Turkiye will say "no" to entry of Finland and Sweden into NATO, President Recep Tayyip Erdogan said Thursday, as senior representatives of the two countries are set to visit Turkiye for talks in the coming days, Anadolu News Agency reports.
The Turkish leader reiterated Ankara's security concerns amid Helsinki and Stockholm's NATO bids, saying the Nordic countries are hosting members of the terror groups, such as YPG/ PKK and the Fetullah Terrorist Organisation (FETO).
"We told them, we said that NATO is a security organisation, we cannot accept the existence of terrorist organisations in such an organisation," Erdogan told a meeting with a group of young people in the capital, Ankara, on the occasion of the Commemoration of Ataturk, Youth and Sports Day.

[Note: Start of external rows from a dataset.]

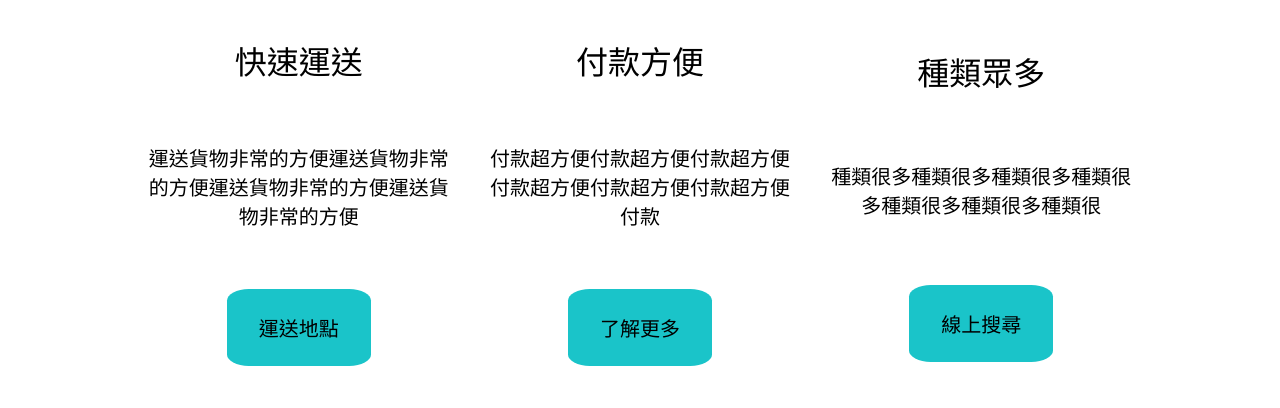
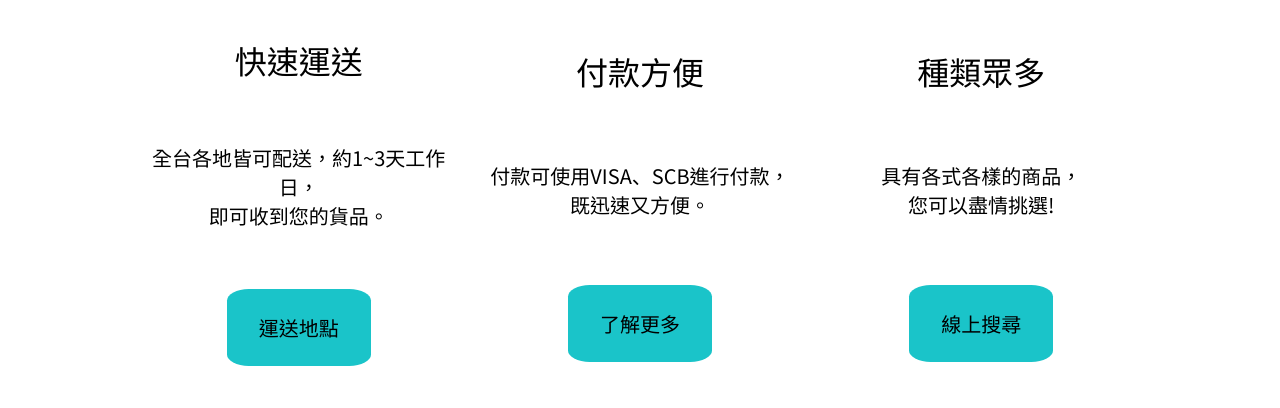
Before and after one commit to dy956122/Portfolio, a plain HTML site: page Hawaii_Project/index.html in a window 1280 px wide. Shown: the part 1181-1589 px from the top of the page. Drawn offline with Linux system fonts and the light colour scheme.

Commit message:
[Style] 修改文本

```diff
--- a/Hawaii_Project/index.html
+++ b/Hawaii_Project/index.html
@@ -65,7 +65,9 @@
             </div>
             <h4>快速運送</h4>
             <p>
-              運送貨物非常的方便運送貨物非常的方便運送貨物非常的方便運送貨物非常的方便
+              全台各地皆可配送，約1~3天工作日，
+              <br />
+              即可收到您的貨品。
             </p>
             <a href="#">運送地點</a>
           </div>
@@ -80,7 +82,9 @@
             </div>
             <h4>付款方便</h4>
             <p>
-              付款超方便付款超方便付款超方便付款超方便付款超方便付款超方便付款
+              付款可使用VISA、SCB進行付款，
+              <br />
+              既迅速又方便。
             </p>
             <a href="#">了解更多</a>
           </div>
@@ -94,7 +98,11 @@
               />
             </div>
             <h4>種類眾多</h4>
-            <p>種類很多種類很多種類很多種類很多種類很多種類很多種類很</p>
+            <p>
+              具有各式各樣的商品，
+              <br />
+              您可以盡情挑選!
+            </p>
             <a href="#">線上搜尋</a>
           </div>
         </section>
```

"Especially Sweden is a real guesthouse for terror," he said, adding that Stockholm also imposed an arms embargo on Turkiye.
Turkiye, a longstanding NATO member, has voiced objections to Finland and Sweden's membership bids, criticising the countries for tolerating and even supporting terror groups, including the YPG/PKK.
Over the last five years, both Helsinki and Stockholm have failed to agree to Ankara's requests for the extradition of dozens of terrorists, including members of the PKK and FETO, the group behind the 2016 defeated coup in Turkiye.
Senior representatives of Finland and Sweden are set to visit Turkiye in the coming days to hold official talks in Ankara to discuss their accession processes.
Asked about the Russia-Ukraine war, Erdogan said Turkiye will "continue to pursue a balanced policy".
"And I have no thought of cutting ties with (Russian President Vladimir) Putin or (Ukrainian President Volodymyr) Zelenskyy," he said.
Erdogan also said the phone diplomacy with the Russian and Ukrainian leaders will continue.
Since the war began on 24 February, Turkiye has hosted the highest-profile meetings between Russian and Ukrainian officials this March in the resort city of Antalya and in Istanbul.
Russia's war on Ukraine has left thousands dead or wounded, and forced more than 6.3 million people to flee abroad.